Korean War, 1950-1953
Found in 4 Collections and/or Records:
The Marta Fraenkel Collection holds papers and correspondence of Marta Fraenkel and her family members. Prominent topics include postwar Germany and Korea and the lives of family members who resided there. Some focus on the family genealogy is also existent. The collection comprises correspondence, personal and official papers, biographical articles, family trees, postcards and some notes.
The Mühlfelder and Roeckert Families Collection contains both primary sources and research materials that, together, combine to record the history of these families. Charles C. Milford (born Klaus Mühlfelder) compiled the research materials; the greatest quantity of correspondence, documents, and photographs in the collection also pertains to his life.
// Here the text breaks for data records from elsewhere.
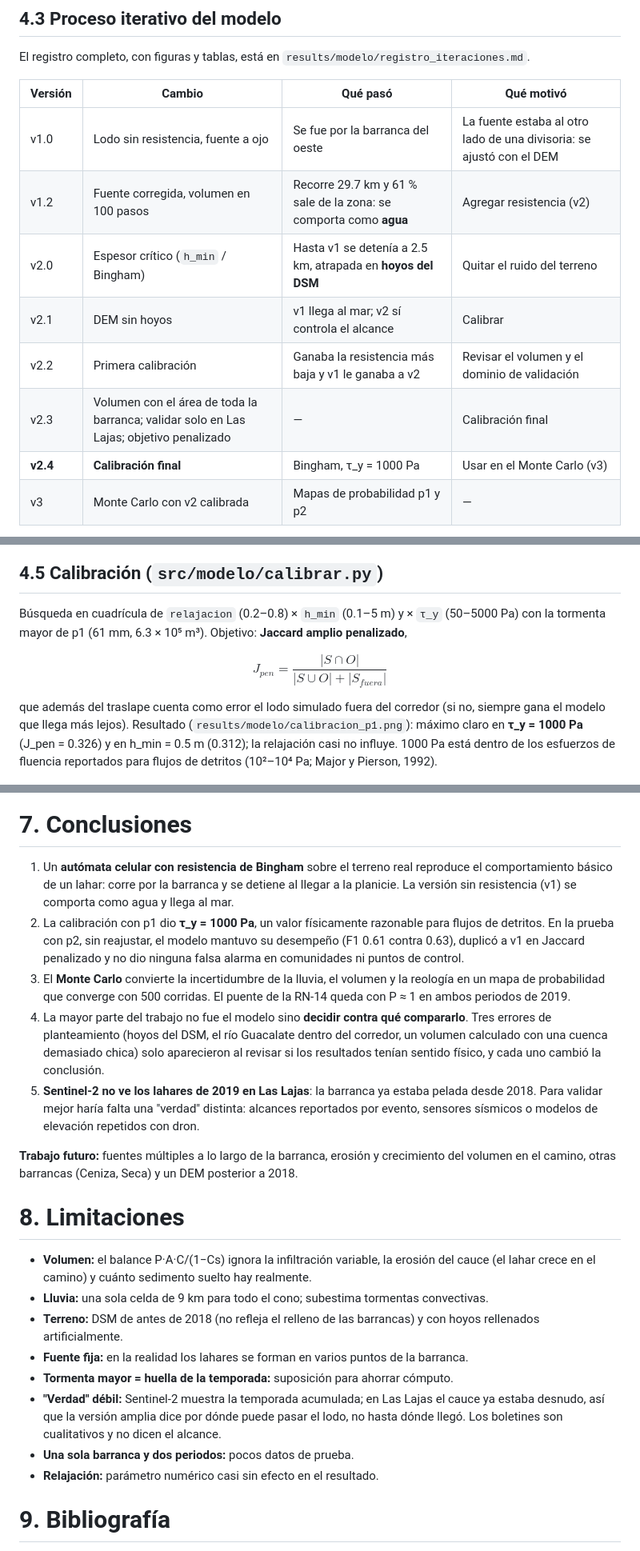
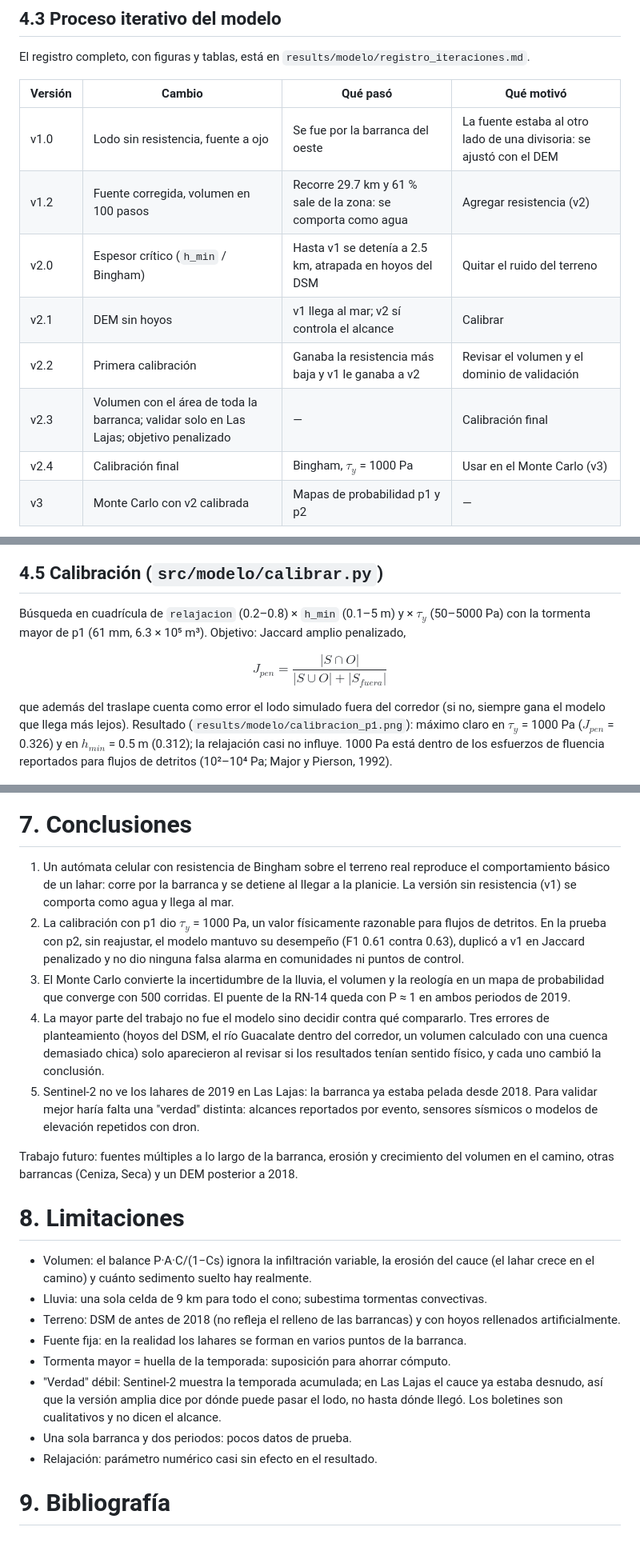
Before and after one commit to anthonylouschwank/Proyecto-Modelacion, a Markdown page: docs/informe/informe.md, 3 parts joined by grey strips. Shown at 80% size. Drawn GitHub-style.

```diff
--- a/docs/informe/informe.md
+++ b/docs/informe/informe.md
@@ -103,12 +115,12 @@ El registro completo, con figuras y tablas, está en `results/modelo/registro_it
 | Versión | Cambio | Qué pasó | Qué motivó |
 |---|---|---|---|
 | v1.0 | Lodo sin resistencia, fuente a ojo | Se fue por la barranca del oeste | La fuente estaba al otro lado de una divisoria: se ajustó con el DEM |
-| v1.2 | Fuente corregida, volumen en 100 pasos | Recorre 29.7 km y 61 % sale de la zona: se comporta como **agua** | Agregar resistencia (v2) |
-| v2.0 | Espesor crítico (`h_min` / Bingham) | Hasta v1 se detenía a 2.5 km, atrapada en **hoyos del DSM** | Quitar el ruido del terreno |
+| v1.2 | Fuente corregida, volumen en 100 pasos | Recorre 29.7 km y 61 % sale de la zona: se comporta como agua | Agregar resistencia (v2) |
+| v2.0 | Espesor crítico (`h_min` / Bingham) | Hasta v1 se detenía a 2.5 km, atrapada en hoyos del DSM | Quitar el ruido del terreno |
 | v2.1 | DEM sin hoyos | v1 llega al mar; v2 sí controla el alcance | Calibrar |
 | v2.2 | Primera calibración | Ganaba la resistencia más baja y v1 le ganaba a v2 | Revisar el volumen y el dominio de validación |
 | v2.3 | Volumen con el área de toda la barranca; validar solo en Las Lajas; objetivo penalizado | — | Calibración final |
-| **v2.4** | **Calibración final** | Bingham, τ_y = 1000 Pa | Usar en el Monte Carlo (v3) |
+| v2.4 | Calibración final | Bingham, $\tau_y$ = 1000 Pa | Usar en el Monte Carlo (v3) |
 | v3 | Monte Carlo con v2 calibrada | Mapas de probabilidad p1 y p2 | — |
 
 ![v1.2: sin resistencia el lodo recorre todo el sistema de ríos.](../../results/modelo/v1_lajas_5e+05.png){width=55%}
@@ -139,15 +151,15 @@ principal es la **versión amplia** (clases 1 y 2).
 
 ## 4.5 Calibración (`src/modelo/calibrar.py`)
 
-Búsqueda en cuadrícula de `relajacion` (0.2–0.8) × `h_min` (0.1–5 m) y × `τ_y`
-(50–5000 Pa) con la tormenta mayor de p1 (61 mm, 6.3 × 10⁵ m³). Objetivo: **Jaccard
-amplio penalizado**,
+Búsqueda en cuadrícula de `relajacion` (0.2–0.8) × `h_min` (0.1–5 m) y × $\tau_y$
+(50–5000 Pa) con la tormenta mayor de p1 (61 mm, 6.3 × 10⁵ m³). Objetivo: Jaccard
+amplio penalizado,
 
 $$J_{pen} = \frac{|S \cap O|}{|S \cup O| + |S_{fuera}|}$$
 
 que además del traslape cuenta como error el lodo simulado fuera del corredor (si no,
 siempre gana el modelo que llega más lejos). Resultado (`results/modelo/calibracion_p1.png`):
-máximo claro en **τ_y = 1000 Pa** (J_pen = 0.326) y en h_min = 0.5 m (0.312); la
+máximo claro en $\tau_y$ = 1000 Pa ($J_{pen}$ = 0.326) y en $h_{min}$ = 0.5 m (0.312); la
 relajación casi no influye. 1000 Pa está dentro de los esfuerzos de fluencia reportados
 para flujos de detritos (10²–10⁴ Pa; Major y Pierson, 1992).
 
@@ -340,41 +352,41 @@ contra la zona de amenaza de Las Lajas (`insivumeh_vs_modelo.png`):
 
 # 7. Conclusiones
 
-1. Un **autómata celular con resistencia de Bingham** sobre el terreno real reproduce
+1. Un autómata celular con resistencia de Bingham sobre el terreno real reproduce
    el comportamiento básico de un lahar: corre por la barranca y se detiene al llegar a
    la planicie. La versión sin resistencia (v1) se comporta como agua y llega al mar.
-2. La calibración con p1 dio **τ_y = 1000 Pa**, un valor físicamente razonable para
+2. La calibración con p1 dio $\tau_y$ = 1000 Pa, un valor físicamente razonable para
    flujos de detritos. En la prueba con p2, sin reajustar, el modelo mantuvo su
    desempeño (F1 0.61 contra 0.63), duplicó a v1 en Jaccard penalizado y no dio
    ninguna falsa alarma en comunidades ni puntos de control.
-3. El **Monte Carlo** convierte la incertidumbre de la lluvia, el volumen y la reología
+3. El Monte Carlo convierte la incertidumbre de la lluvia, el volumen y la reología
    en un mapa de probabilidad que converge con 500 corridas. El puente de la RN-14 queda
    con P ≈ 1 en ambos periodos de 2019.
-4. La mayor parte del trabajo no fue el modelo sino **decidir contra qué compararlo**.
+4. La mayor parte del trabajo no fue el modelo sino decidir contra qué compararlo.
    Tres errores de planteamiento (hoyos del DSM, el río Guacalate dentro del corredor,
    un volumen calculado con una cuenca demasiado chica) solo aparecieron al revisar si
    los resultados tenían sentido físico, y cada uno cambió la conclusión.
-5. **Sentinel-2 no ve los lahares de 2019 en Las Lajas**: la barranca ya estaba pelada
+5. Sentinel-2 no ve los lahares de 2019 en Las Lajas: la barranca ya estaba pelada
    desde 2018. Para validar mejor haría falta una "verdad" distinta: alcances
    reportados por evento, sensores sísmicos o modelos de elevación repetidos con dron.
 
-**Trabajo futuro:** fuentes múltiples a lo largo de la barranca, erosión y crecimiento
+Trabajo futuro: fuentes múltiples a lo largo de la barranca, erosión y crecimiento
 del volumen en el camino, otras barrancas (Ceniza, Seca) y un DEM posterior a 2018.
 
 # 8. Limitaciones
 
-- **Volumen:** el balance P·A·C/(1−Cs) ignora la infiltración variable, la erosión del
+- Volumen: el balance P·A·C/(1−Cs) ignora la infiltración variable, la erosión del
   cauce (el lahar crece en el camino) y cuánto sedimento suelto hay realmente.
-- **Lluvia:** una sola celda de 9 km para todo el cono; subestima tormentas convectivas.
-- **Terreno:** DSM de antes de 2018 (no refleja el relleno de las barrancas) y con hoyos
+- Lluvia: una sola celda de 9 km para todo el cono; subestima tormentas convectivas.
+- Terreno: DSM de antes de 2018 (no refleja el relleno de las barrancas) y con hoyos
   rellenados artificialmente.
-- **Fuente fija:** en la realidad los lahares se forman en varios puntos de la barranca.
-- **Tormenta mayor = huella de la temporada:** suposición para ahorrar cómputo.
-- **"Verdad" débil:** Sentinel-2 muestra la temporada acumulada; en Las Lajas el cauce
+- Fuente fija: en la realidad los lahares se forman en varios puntos de la barranca.
+- Tormenta mayor = huella de la temporada: suposición para ahorrar cómputo.
+- "Verdad" débil: Sentinel-2 muestra la temporada acumulada; en Las Lajas el cauce
   ya estaba desnudo, así que la versión amplia dice por dónde puede pasar el lodo, no
   hasta dónde llegó. Los boletines son cualitativos y no dicen el alcance.
-- **Una sola barranca y dos periodos:** pocos datos de prueba.
-- **Relajación:** parámetro numérico casi sin efecto en el resultado.
+- Una sola barranca y dos periodos: pocos datos de prueba.
+- Relajación: parámetro numérico casi sin efecto en el resultado.
 
 # 9. Bibliografía
 
```
Also changed, not shown: other parts of docs/informe/informe.md (+64 -52 lines), docs/informe/uvg.png (added), 2 other files.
Documents include vital documents, educational records, military service records, and materials relating to Charles C. Milford’s career as a librarian. In addition to Milford, his father Simon Mühlfelder and wife Patricia E. Milford feature most prominently in the first three series of the collection. Family history research focuses on Simon Mühlfelder’s first wife Martha Kassel and people within her milieu. This research is compiled from Milford’s correspondence with scholars and archives, relevant archival finding aids and photocopies of documents held by various archives, articles, photocopies from books, catalog records for pertinent books, and Wikipedia pages and other printouts of biographical information from the Internet. These same types of material also make up Milford’s research on topics of interest, including the history of Jews in Germany broadly and of the Mühlfelder family specifically.
The collection documents the National Jewish Welfare Board's (JWB) evolution from an organization founded in 1917 to provide support for soldiers in times of war to an agency involved in all aspects of Jewish life both in the United States and abroad. In 1990 JWB recreated itself as the Jewish Community Centers Association of North America.
The National Jewish Welfare Board Military Chaplaincy Records document the evolution and activities of NJWB’s military chaplaincy agency, which was known as the Commission on Army and Navy Religious Activities (CANRA) from 1942 to 1947, as the Division of Religious Activities (DRA) from 1947 to 1953, and then as the Commission on Jewish Chaplaincy (CJC) after 1953, during the Executive Directorship of Aryeh Lev (1946-1975) and Philip Bernstein (1942-1946). The collection also consists of Aryeh Lev’s records during his service as assistant to the Office of the Chief of Chaplains of the Army (1940-1945), as well as Lev’s personal papers. Most broadly, the collection chronicles the role of Jewish chaplaincy and Jewish participation in the U.S. military effort from WWII to the Vietnam War. Subjects addressed include the establishment of Judaism as one of the major faiths in the U.S. military, patterns of observance among service members, and post-WWII relief work by Jewish chaplains on behalf of displaced persons. Materials include minutes, reports, correspondence, speeches, sermons, autobiographical writings, photographs, questionnaires and printed materials.